January 14th, 2011 — Wordman
A while ago, I showed how to build a 1TB backup RAID in ten minutes. But what happens when a drive in this RAID goes bad? This is easy enough to deal with, but contains a few landmines along the way that can get you if you are not careful.
A few weeks back, I upgraded my backup RAID to use quiet, cool, 2TB disks. After working for a few days, one of the disks started throwing SMART alerts, which (in this case) signaled imminent failure. Soon enough, the drive became non-responsive. (This often happens with commodity components like drives or RAM: either they fail right away, or not at all.) As the drive was still under warranty, I got a replacement drive and swapped it into the RAID, and now all is well.
But, back up a bit. What do you actually see when this happens, and what do you need to do? Well, first of all, remember that the R in RAID stands for “redundant”. The whole point is that if one disk fails, the data remains safe on the remaining disk. At first glance, the RAID looks totally fine. If you run Disk Utility, though, it will tell you that the RAID is “degraded”, like so:

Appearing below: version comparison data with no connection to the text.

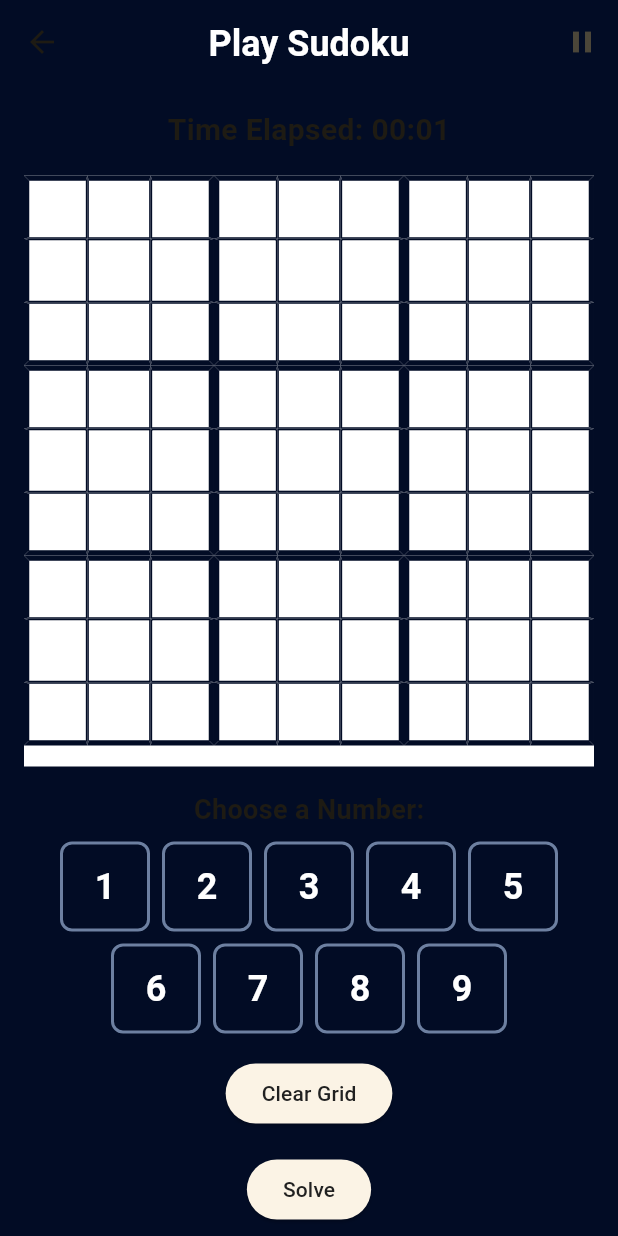
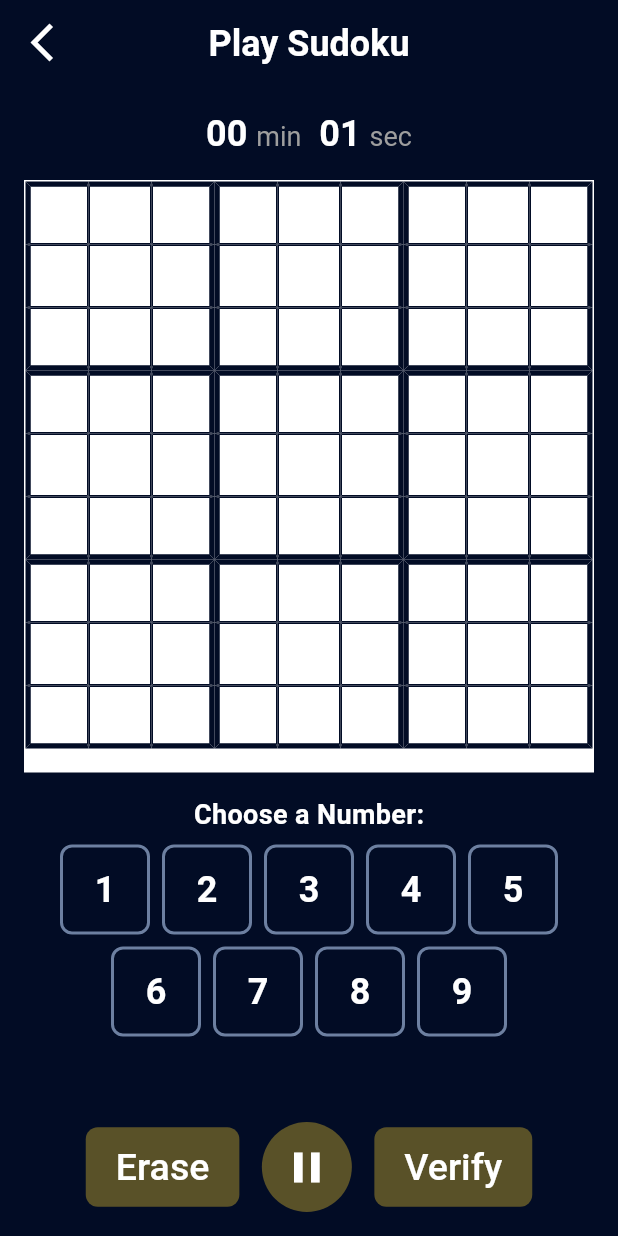
Before and after one commit to ParimSsme/sudoku, a Flutter app: the SudokuScreen screen opened by its route, on a phone screen of 412 x 824 dp. Run offline on Flutter 3.47's test engine with Material 3 defaults, Android fonts, the phone set to English and light mode, and no system bars; our stand-ins replace confetti, flutter_svg, get.

Commit message:
fix design problems

```diff
--- a/lib/app/views/sudoku_screen.dart
+++ b/lib/app/views/sudoku_screen.dart
@@ -1,7 +1,10 @@
 import 'package:flutter/material.dart';
 import 'package:get/get.dart';
+import 'package:sudoku/core/theme/app_text_theme.dart';
+import '../../core/theme/app_colors.dart';
 import '../controllers/sudoku_controller.dart';
 import '../widgets/number_pad.dart';
+import '../widgets/pause_play_button.dart';
 import '../widgets/sudoku_grid.dart';
 import 'package:confetti/confetti.dart';
 
@@ -17,21 +20,20 @@ class SudokuScreen extends StatelessWidget {
       builder: (controller) {
         return Scaffold(
           appBar: AppBar(
-            title: Text(screenType == SudokuScreenType.solve
-                ? 'Solve Sudoku'
-                : 'Play Sudoku'),
+            leading: IconButton(
+              onPressed: () => Get.back(),
+              icon: Icon(
+                Icons.arrow_back_ios_new_outlined,
+                color: AppColors.icon,
+                size: 30,
+              ),
+            ),
+            title: Text(
+              screenType == SudokuScreenType.solve
+                  ? 'Solve Sudoku'
+                  : 'Play Sudoku',
+            ),
             centerTitle: true,
-            actions: [
-              // Pause Button
-              IconButton(
-                onPressed: () {
-                  controller.pauseTimer();
-                  _showPauseDialog(context, controller);
-                },
-                icon: const Icon(Icons.pause),
-                tooltip: 'Pause',
-              ),
-            ],
           ),
           body: Stack(
             children: [
@@ -47,37 +49,59 @@ class SudokuScreen extends StatelessWidget {
                       final seconds = (controller.elapsedTime.value % 60)
                           .toString()
                           .padLeft(2, '0');
-                      return Text(
-                        'Time Elapsed: $minutes:$seconds',
-                        style: const TextStyle(
-                            fontSize: 20, fontWeight: FontWeight.bold),
+                      return RichText(
+                        text: TextSpan(
+                          text: '$minutes ',
+                          style: kMediumTitleStyle,
+                          children: <TextSpan>[
+                            const TextSpan(text: 'min', style: kBodyTextStyle),
+                            TextSpan(
+                                text: '  $seconds ', style: kMediumTitleStyle),
+                            const TextSpan(text: 'sec', style: kBodyTextStyle),
+                          ],
+                        ),
                       );
+                      // Text(
+                      //   'Time Elapsed: $minutes:$seconds',
+                      //   style: const TextStyle(
+                      //       fontSize: 20, fontWeight: FontWeight.bold),
+                      // );
                     }),
                     const SizedBox(height: 16),
                     // Sudoku Grid
                     SizedBox(
-                      height: 394,
+                      height: 395,
                       child: SudokuGrid(),
                     ),
                     const SizedBox(height: 16),
                     const Text(
                       "Choose a Number:",
-                      style:
-                          TextStyle(fontSize: 18, fontWeight: FontWeight.bold),
+                      style: kSmallTitleStyle,
                     ),
                     const SizedBox(height: 8),
                     // Number Pad
                     NumberPad(),
-                    const SizedBox(height: 16),
-                    ElevatedButton(
-                      onPressed: controller.clearGrid,
-                      child: const Text('Clear Grid'),
-                    ),
-                    const SizedBox(height: 16),
-                    // Solve Button
-                    ElevatedButton(
-                      onPressed: () => _checkSolution(context, controller),
-                      child: const Text('Solve'),
+                    const Spacer(),
+                    Row(
+                      mainAxisAlignment: MainAxisAlignment.center,
+                      spacing: 15,
+                      children: [
+                        TextButton(
+                          onPressed: controller.clearGrid,
+                          child: const Text('Erase'),
+                        ),
+                        CircleIconButton(
+                          onPressed: () {
+                            controller.pauseTimer();
+                            _showPauseDialog(context, controller);
+                          },
+                          icon: Icons.pause,
+                        ),
+                        TextButton(
+                          onPressed: () => _checkSolution(context, controller),
+                          child: const Text('Verify'),
+                        ),
+                      ],
                     ),
                   ],
                 ),
--- /dev/null
+++ b/lib/app/widgets/pause_play_button.dart
@@ -0,0 +1,44 @@
+import 'package:flutter/material.dart';
+
+import '../../core/theme/app_colors.dart';
+
+class CircleIconButton extends StatelessWidget {
+  final IconData icon;
+  final VoidCallback onPressed;
+  final Color backgroundColor;
+  final Color iconColor;
+  final double size;
+  final double iconSize;
+
+  const CircleIconButton({
+    super.key,
+    required this.icon,
+    required this.onPressed,
+    this.backgroundColor = AppColors.card,
+    this.iconColor = Colors.white,
+    this.size = 60.0,
+    this.iconSize = 34.0,
+  });
+
+  @override
+  Widget build(BuildContext context) {
+    return GestureDetector(
+      onTap: onPressed,
+      child: Container(
+        height: size,
+        width: size,
+        decoration: BoxDecoration(
+          color: backgroundColor,
+          shape: BoxShape.circle,
+        ),
+        child: Center(
+          child: Icon(
+            icon,
+            color: iconColor,
+            size: iconSize,
+          ),
+        ),
+      ),
+    );
+  }
+}
--- a/lib/app/widgets/sudoku_grid.dart
+++ b/lib/app/widgets/sudoku_grid.dart
@@ -8,10 +8,11 @@ class SudokuGrid extends GetView<SudokuController> {
 
   @override
   Widget build(BuildContext context) {
-    return DecoratedBox(
+    return Container(
       decoration: BoxDecoration(
-        color: Colors.white
+        color: Colors.white,
       ),
+      padding: const EdgeInsets.all(1.0),
       child: GridView.builder(
         shrinkWrap: true,
         itemCount: 81,
--- a/lib/core/theme/app_colors.dart
+++ b/lib/core/theme/app_colors.dart
@@ -32,7 +32,7 @@ class AppColors {
   static const Color textButtonForeground = Color(0xFFFFFFFF);
 
   /// Other Colors
-  static final Color icon = Colors.grey.shade900;
+  static final Color icon = Colors.white;
   static final Color border = Color(0xff6d80a1);
 
 }
```
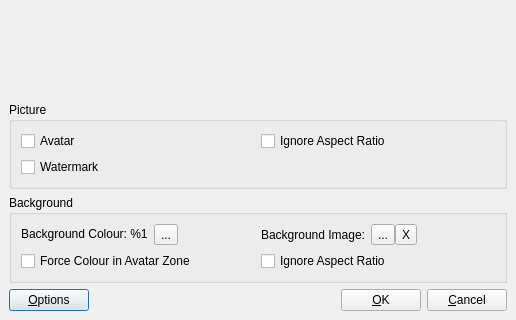
Qt form ImportDialog.ui (SyDevTeam/gta5view) before a commit; both pictures show x 0 to 516 and y 192 to 512 of the 516 by 512 pixel window.
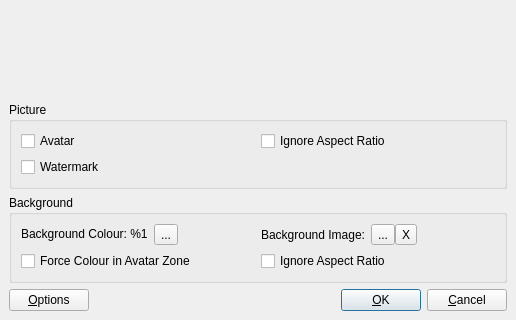
The same form after that commit. Custom widgets are drawn as their Qt base class.

The edit to the form file:
```diff
--- a/ImportDialog.ui
+++ b/ImportDialog.ui
@@ -307,6 +307,9 @@
           <property name="text">
            <string>&amp;Options</string>
           </property>
+          <property name="autoDefault">
+           <bool>false</bool>
+          </property>
          </widget>
         </item>
         <item>
```
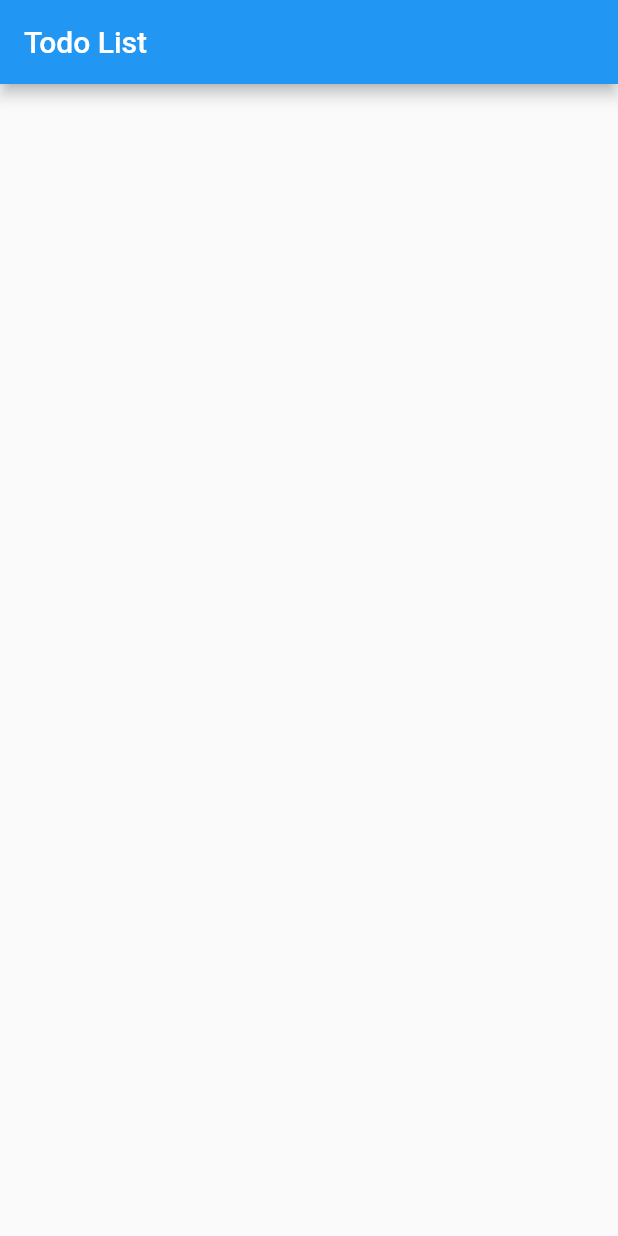
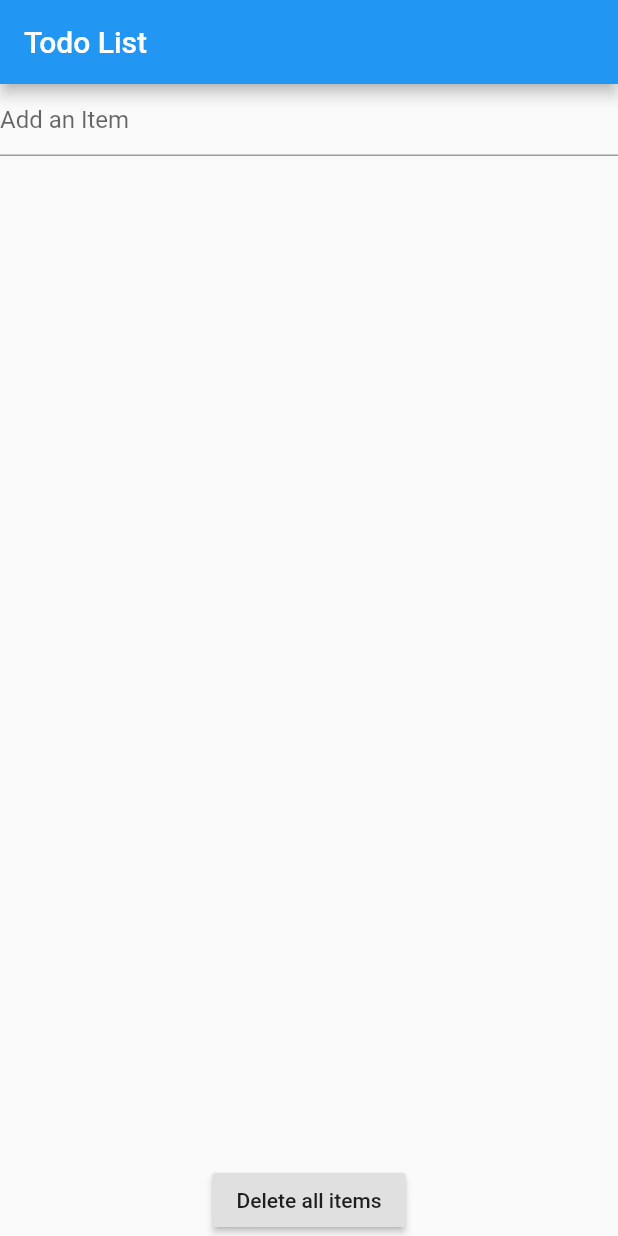
Before and after one commit to jnav24/flutter_todo, a Flutter app: the screen it shows after launch, on a phone screen of 412 x 824 dp. Run offline on Flutter 3.47's test engine with Material 2 defaults, Android fonts, the phone set to English and light mode, and no system bars; our stand-ins replace flutter_redux, redux.

Commit message:
build out the CRUD functionality for the items

```diff
--- a/lib/add_item_widget.dart
+++ b/lib/add_item_widget.dart
@@ -11,8 +11,19 @@ class AddItemWidget extends StatefulWidget {
 }
 
 class _AddItemState extends State<AddItemWidget> {
+	final TextEditingController controller = TextEditingController();
+
 	@override
 	Widget build(BuildContext context) {
-    	return Column();
+    	return TextField(
+			controller: controller,
+			decoration: InputDecoration(
+				hintText: 'Add an Item',
+			),
+			onSubmitted: (String s) {
+				widget.model.onAddItem(s);
+				controller.text = '';
+			},
+		);
   	}
 }
--- a/lib/item_list_widget.dart
+++ b/lib/item_list_widget.dart
@@ -1,18 +1,22 @@
 import 'package:flutter/material.dart';
+import 'package:flutter_todo/models/model.dart';
 import 'package:flutter_todo/models/view_model.dart';
 
-class ItemListWidget extends StatefulWidget {
+class ItemListWidget extends StatelessWidget {
 	final ViewModel model;
 
 	ItemListWidget(this.model);
 
 	@override
-	_ItemListState createState() => _ItemListState();
-}
-
-class _ItemListState extends State<ItemListWidget> {
-	@override
 	Widget build(BuildContext context) {
-    	return Container();
+    	return ListView(
+			children: model.items.map((Item item) => ListTile(
+				title: Text(item.body),
+				leading: IconButton(
+					icon: Icon(Icons.delete),
+					onPressed: () => model.onRemoveItem(item),
+				),
+			)).toList(),
+		);
   	}
 }
--- a/lib/remove_items_button.dart
+++ b/lib/remove_items_button.dart
@@ -1,18 +1,16 @@
 import 'package:flutter/material.dart';
 import 'package:flutter_todo/models/view_model.dart';
 
-class RemoveItemsButton extends StatefulWidget {
+class RemoveItemsButton extends StatelessWidget {
 	final ViewModel model;
 
 	RemoveItemsButton(this.model);
 
 	@override
-	_RemoveItemsState createState() => _RemoveItemsState();
+	Widget build(BuildContext context) {
+		return RaisedButton(
+			child: Text('Delete all items'),
+			onPressed: () => model.onRemoveItems(),
+		);
+	}
 }
-
-class _RemoveItemsState extends State<RemoveItemsButton> {
-	@override
-	Widget build(BuildContext context) {
-    	return Container();
-  	}
-}
```
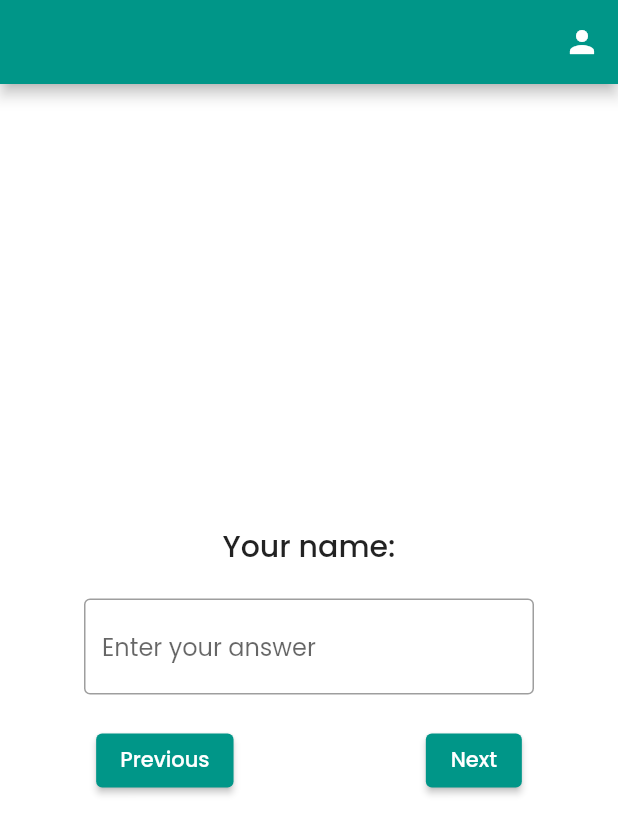
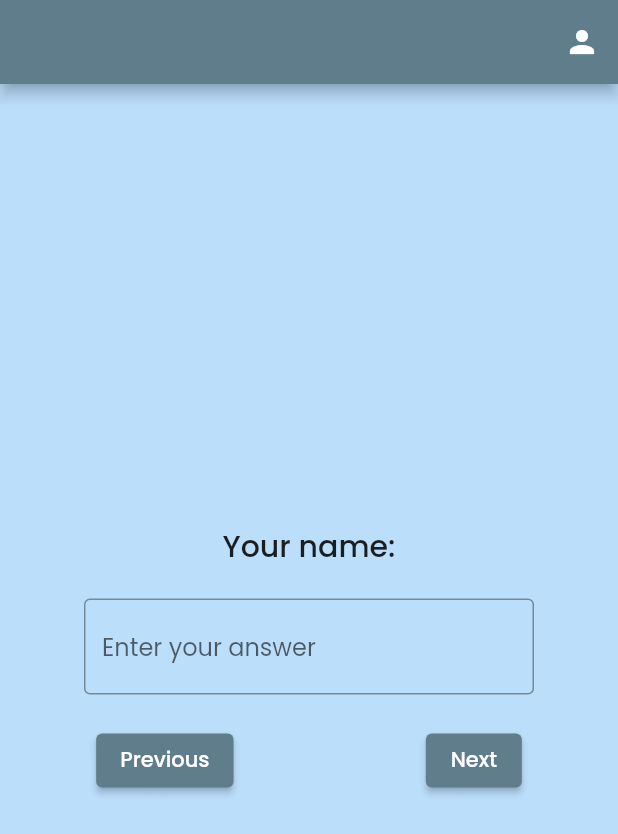
Before and after one commit to MiaN11579/CalorX, a Flutter app: the QuestionsPage screen opened directly, on a phone screen of 412 x 824 dp. Shown: the top 834 px of the screen. Run offline on Flutter 3.47's test engine with Material 2 defaults, Android fonts, the phone set to English and light mode, and no system bars; our stand-ins replace cloud_firestore, firebase_auth, firebase_core, font_awesome_flutter, google_fonts, google_sign_in and 1 more; missing offline and left inert: firebase_ui_auth; accounts and stored records are empty.

Commit message:
update CRUD functions for firestore
Add update and get function for user profile. Add theme toggle button and skeleton code for graphs and charts.

```diff
--- a/lib/main.dart
+++ b/lib/main.dart
@@ -30,7 +30,7 @@ class MainApp extends StatelessWidget {
         create: (context) => GoogleSignInProvider(),
         child: MaterialApp(
           debugShowCheckedModeBanner: false,
-          theme: Provider.of<ThemeProvider>(context).themeData,
+          theme: context.watch<ThemeProvider>().currentTheme,
           initialRoute: '/auth',
           onGenerateRoute: (settings) {
             if (settings.name == '/auth') {
--- a/lib/models/ProfileInfo.dart
+++ b/lib/models/profile_info.dart
@@ -34,7 +34,6 @@ class ProfileInfo {
       'activityLevel': activityLevel,
       'goal': goal,
       'duration': duration,
-
     };
   }
 
@@ -50,7 +49,6 @@ class ProfileInfo {
       activityLevel: map['activityLevel'] ?? '',
       goal: map['goal'] ?? '',
       duration: map['duration'] ?? '',
-
     );
   }
 }
--- a/lib/models/UserAccount.dart
+++ b/lib/models/user_account.dart
@@ -1,7 +1,8 @@
 import 'package:cloud_firestore/cloud_firestore.dart';
-import 'ProfileInfo.dart';
+import 'profile_info.dart';
 
 class UserAccount {
+  final String? id;
   String uid;
   String? email;
   // Add other user-related fields here
@@ -10,8 +11,9 @@ class UserAccount {
   ProfileInfo profileInfo;
 
   UserAccount({
+    this.id,
     required this.uid,
-     this.email,
+    this.email,
     required this.profileInfo,
     // Add other parameters here
   });
@@ -28,6 +30,7 @@ class UserAccount {
   static UserAccount fromMap(DocumentSnapshot doc) {
     Map<String, dynamic> map = doc.data() as Map<String, dynamic>;
     return UserAccount(
+      id: doc.id,
       uid: map['uid'] ?? '',
       email: map['email'] ?? '',
       profileInfo: ProfileInfo.fromMap(map['profileInfo'] ?? {}),
--- a/lib/theme.dart
+++ b/lib/theme.dart
@@ -1,28 +1,30 @@
 import 'package:flutter/material.dart';
 import 'package:google_fonts/google_fonts.dart';
 
-ThemeData lightTheme = ThemeData(
-  primarySwatch: Colors.teal,
-  scaffoldBackgroundColor: Colors.white,
-  textTheme: GoogleFonts.poppinsTextTheme(),
-);
+class ThemeProvider with ChangeNotifier {
+  bool isDark = false;
 
-ThemeData darkTheme = ThemeData.dark().copyWith(
-  primaryColor: Colors.indigo,
-  hintColor: Colors.amber,
-  // Add more customizations for the dark theme
-);
+  final ThemeData _lightTheme = ThemeData(
+    scaffoldBackgroundColor: Colors.blue.shade100,
+    primarySwatch: Colors.blueGrey,
+    textTheme: GoogleFonts.poppinsTextTheme(),
+  );
 
-class ThemeProvider with ChangeNotifier {
+  final ThemeData _darkTheme = ThemeData(
+    primarySwatch: Colors.grey,
+    brightness: Brightness.dark,
+    indicatorColor: Colors.white,
+    primaryIconTheme: const IconThemeData(
+      color: Colors.white,
+    ),
+    textTheme: GoogleFonts.poppinsTextTheme(),
+  );
 
 
-  ThemeData _themeData = lightTheme; // Set the default theme to light.
-
-  ThemeData get themeData => _themeData;
+  ThemeData get currentTheme => isDark ? _darkTheme : _lightTheme;
 
   void toggleTheme() {
-    _themeData =
-    _themeData.brightness == Brightness.light ? darkTheme : lightTheme;
+    isDark = !isDark;
     notifyListeners();
   }
 }
--- a/lib/views/main_page.dart
+++ b/lib/views/main_page.dart
@@ -11,7 +11,7 @@ class MainPage extends StatefulWidget {
 }
 
 class _MainPageState extends State<MainPage> {
-  int currentPageIndex = 1;
+  int currentPageIndex = 2;
 
   @override
   Widget build(BuildContext context) {
--- a/pubspec.yaml
+++ b/pubspec.yaml
@@ -45,6 +45,7 @@ dependencies:
   font_awesome_flutter: ^10.6.0
   cloud_firestore: ^4.13.1
   intl: ^0.18.1
+  syncfusion_flutter_charts: ^23.1.44
 
 dev_dependencies:
   flutter_test:
```
Also changed, not shown: lib/service/service.dart (+56 -14 lines), lib/views/auth_gate.dart (+46 -11 lines), lib/views/dashboard_page.dart (+56 -4 lines), lib/views/profile_page.dart (+22 -1 lines), lib/views/questions_page.dart (+13 -12 lines).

Note that if you have a problem, one of the disks might say “Damaged” or some other status instead of “Missing”, but the idea is the same. So, first land mine: you might be tempted to remove this damaged disk from the RAID set in Disk Utility. Do not do this. Instead, you want to get this disk out of the machine entirely, leaving the software part of the RAID alone for the moment.
Which brings us to the second land mine: how do you know which disk to remove? In the list of disks on the left of the Disk Utility screen, if you click on one of the disks, it should tell you what bay contains the drive at the bottom of the screen. If you still can’t tell, take a look at the RAID information for something like “disk1s2” on the damaged drive. Then run System Profiler. In the “Hardware: Serial-ATA” section, you should be able to find the matching “BSD Name” for the drive and figure out which bay the disk is in.
Once you know what bay to empty, turn off Time Machine, then shut down the machine and remove the drive (follow the link mentioned at the start of this post for how to do this). I should point out that, if you need to, once the disk is removed, you can restart the machine and use it for a while. The RAID will still be degraded, but will function with one disk if needed. (I ran in this state for a while while waiting for my replacement drive.)
Once the disk is removed, you have a couple of choices: you can try to repair the disk, or you can replace it. If you want to try repairing the disk, you should do so using a totally different machine. The reason for this is that once a disk has RAID information put on it, there is a chance that it will try to sync with other RAID disks as soon as it is put on a system with them, which could blow the information away.
One tool that helps immensely in messing with drives and moving them around is something like the NewerTech Voyager Q. This is a box that has several different kinds of disk interface on the back (USB, FireWire, eSATA) and a slot on top into which a SATA disk can be plugged, without messing with screws and mounting brackets and such. It’s totally worth the $70.
Anyway, however you do it, mount the drive on a different box and try to repair it. In my case, this didn’t work, and I had to replace the drive. If you must do so, it is crucial that you get a drive with the same capacity as the good drive in the RAID. Ideally, you want the same exact model of drive.
So, now that you have either a repaired or new disk, you hit the most important land mine: if you try to install this disk into your RAID, and it has some residual RAID information on it, it may hose your data. So, you need to reformat the drive before you add it in. Again, this is best done on a totally different machine. Being paranoid, I reformatted mine to FAT, then reformatted again to HFS, doing a single pass zeroing out of the data.
Now, install the drive into the main machine and startup. Once you are up and running, launch Disk Utility again. Get to the RAID section. As far as the software knows, the old drive it knew about is still missing, so you’ll see something much like the screenshot above.
If you click on the “Missing” part of the RAID in the UI, the buttons at the bottom should change to “Delete” and “Demote”. You should avoid the first one entirely, and only use “Demote”. This will pull the bad disk out of the RAID, but leave the original disk as part of the RAID.
You can now also drag the new disk into the RAID list:
Once both of these are done, click the parent item in the RAID list. One of the buttons on the bottom will change to “Rebuild”. Hit this button. You will get a confirmation dialog:
Click “Rebuild”, and then watch the progress:
Rebuilding takes hours, so read a book or something. Once it is done, the RAID should be just how you left it, but in full working order. Turn Time Machine back on and away you go.